Creating a Top-Performing Team: Leadership Development for Tomorrow’s Corporations
September 14 2012 by Marcus Buckingham
Corporate America is in crisis. Consumer confidence is plummeting. Leaders are failing. In fact, more than 40 percent of new leaders fail within their first 18 months. Many companies, however, are also failing their leaders as they continue to invest in a broken leadership development model.
Billions of dollars are spent annually on leadership development programs – $171.5 billion by U.S. businesses in 2010, the most recent year for which data is available, according to the American Society for Training and Development. That’s an average of $1,228 per employee, but virtually all of this investment is spent on the same formulaic training model and black-and-white metrics.

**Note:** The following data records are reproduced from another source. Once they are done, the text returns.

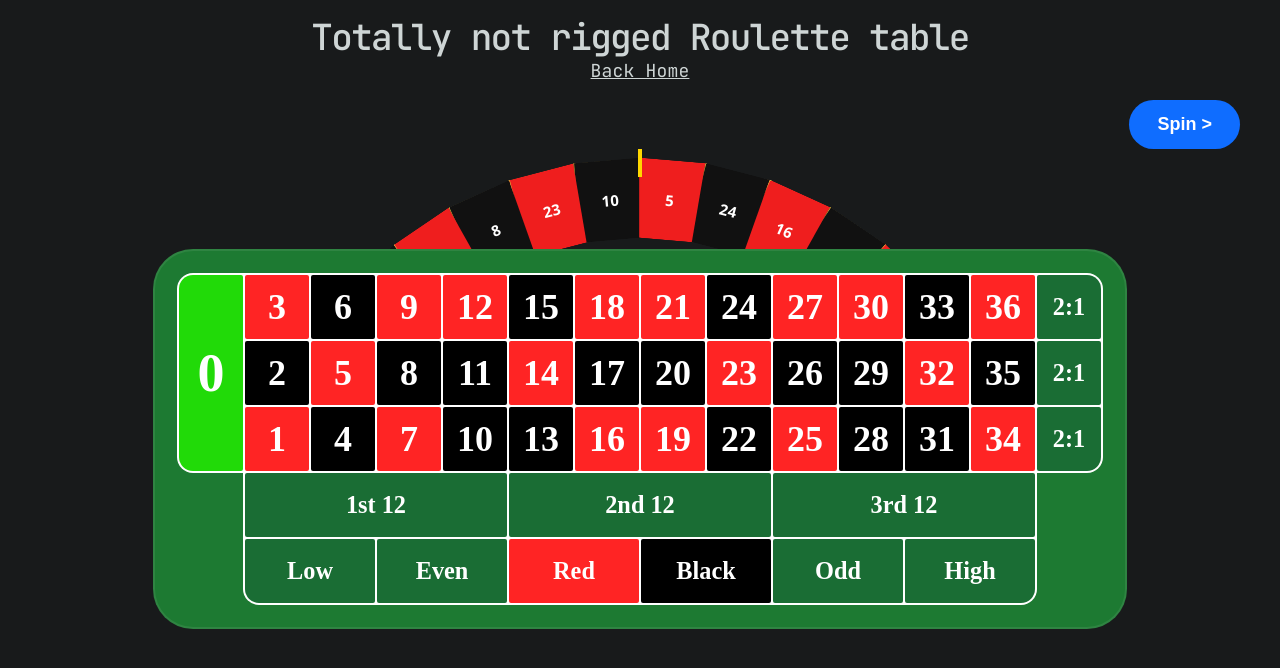
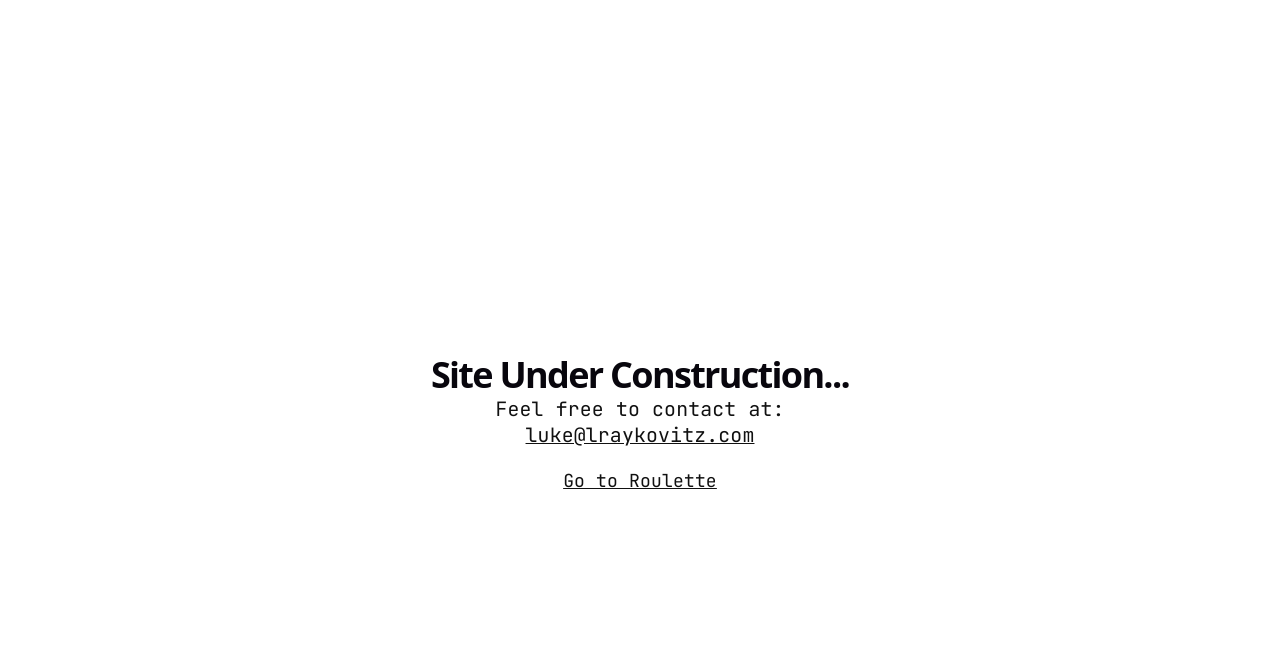
Before and after one commit to Ugi0/TokkiRoulette, a React (Vite) app in the folder frontend/: page / in a window 1280 px wide. Shown: the top 668 px of the page. Built offline with nearby package versions, Linux system fonts and the light colour scheme.

Commit message:
Set routing back

```diff
--- a/frontend/src/App.tsx
+++ b/frontend/src/App.tsx
@@ -1,11 +1,13 @@
 import { BrowserRouter, Route, Routes } from "react-router";
 import RoulettePage from "./pages/RoulettePage";
+import HomePage from "./pages/HomePage";
 
 export default function App() {
   return (
     <BrowserRouter>
       <Routes>
-        <Route path="/" element={<RoulettePage />} />
+        <Route path="/" element={<HomePage />} />
+        <Route path="/roulette" element={<RoulettePage />} />
       </Routes>
     </BrowserRouter>
   );
```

With their focus almost exclusively on classroom learning and lockstep generic curriculums, these dinosaurs of training simply don’t have what it takes to develop the next generation of leaders, managers and employees.
Globalization means the entire world is a competitor. The fast pace of technological change decrees organizations must keep innovating and learning, or they will die. These are not radical insights — but their effect is both radical and disruptive. Almost by definition, innovation is unique, particular and localized. Yet, a company must learn to scale innovation in order to thrive.
How can innovation be spread within your organization? The key is a new leadership development model. One that is scalable, but accommodates the uniqueness of each leader’s techniques; one that is stable enough to permit the training of hundreds at once, but dynamic enough to incorporate and distribute new practices and other innovations in real time. Is it possible? Yes.
Today’s Leadership Development: Google It
Steve Jobs rejected focus groups because he believed “people don’t know what they want until you show it to them.” In contrast, other leaders rely on input from the regular world. Sam Walton of Walmart, for example, used to visit his stores every Friday to see what customers were doing and what they wanted. He called it quick market intelligence. The takeaway? A technique that works for one person does not necessarily work for another.
It’s simple enough: people’s approach to work is as diverse as people themselves. We all know this. It’s the most cutting-edge companies that are embracing this diversity in the way they interact with their customers.
Google, for example, is formalizing and intensifying learning in a completely new way with GoogleEDU, its two-year-old, in-house leadership development and education program. While classroom-based, the sessions center on topics such as exerting influence in a company that prioritizes ideas over titles. The goal is targeted learning, from which its employees can identify more actionable goals. It’s individualized and customized.
Not all formalized leadership development takes place in classes. Facebook, Netflix and Amazon filter countless content options to fit individual tastes – and then deliver them via technology in real time. Service-focused hospitality giant Hilton takes a similar approach. Over the last several years, Hilton executive Phil Cordell has worked to embed and apply an algorithmic model of leadership development, propelling personalized learning throughout his organization.
Cordell and his team started by administering a situational judgment test — StandOut — to a select group from among the top 10 percent of Hilton’s general managers. Analysis of the results helped Cordell and his team learn about individual leadership techniques that fueled their success.
The techniques are as diverse as the leaders themselves. One uses a mascot to symbolize best practice behavior and attitudes among staff; another rewards employees with a bimonthly “paycheck lunch” during which she encourages team members to share stories and details of what they appreciate about one another. These techniques work spectacularly well for them — even though the same techniques wouldn’t work nearly as well for managers with different strengths. There are, however, some managers who could benefit from using some of these techniques, or who might be inspired to create another variation.
This is where the StandOut algorithm comes in: helping to target techniques to the right people. For Cordell and Hilton, the specially designed algorithm draws on a constantly growing database of concepts, innovations and practices associated with specific leadership styles, and pushes them out to managers of the same leadership style as a series of techniques they might try.
A cloud-based mobile application helps reinforce the knowledge and sustain learning throughout Hilton’s Hampton brand of 1,850 hotels. Twice a week, the tool delivers new techniques and tips from top performing general managers and other leaders.
To be effective, the leadership advice must be:
· Short – because the brain is built to pay more attention to short, frequent stimuli;
· Personalized – the algorithm ensures that most techniques a user receives come from leaders whose strengths match his, but occasionally the app delivers techniques from different strengths, adding an element of surprise;
· Interactive – with the option to “bank” select techniques, the managers can build their own vault of knowledge for later reference and use, adding detail to their leadership profiles.
The algorithmic approach to leadership development capitalizes on individual strengths and crowd-sourced advice available anywhere, anytime. And for a new generation of leaders raised on Google search-style personalization, it’s more critical than ever for organizations to up their ante and invest in development that is ongoing, always available, and geared to the strengths of each leader.
Marcus Buckingham is founder of The Marcus Buckingham Company, creator of the StandOutM tool, and the author of seven bestselling books, including his latest book “StandOut”. He is an expert in strengths-based leadership.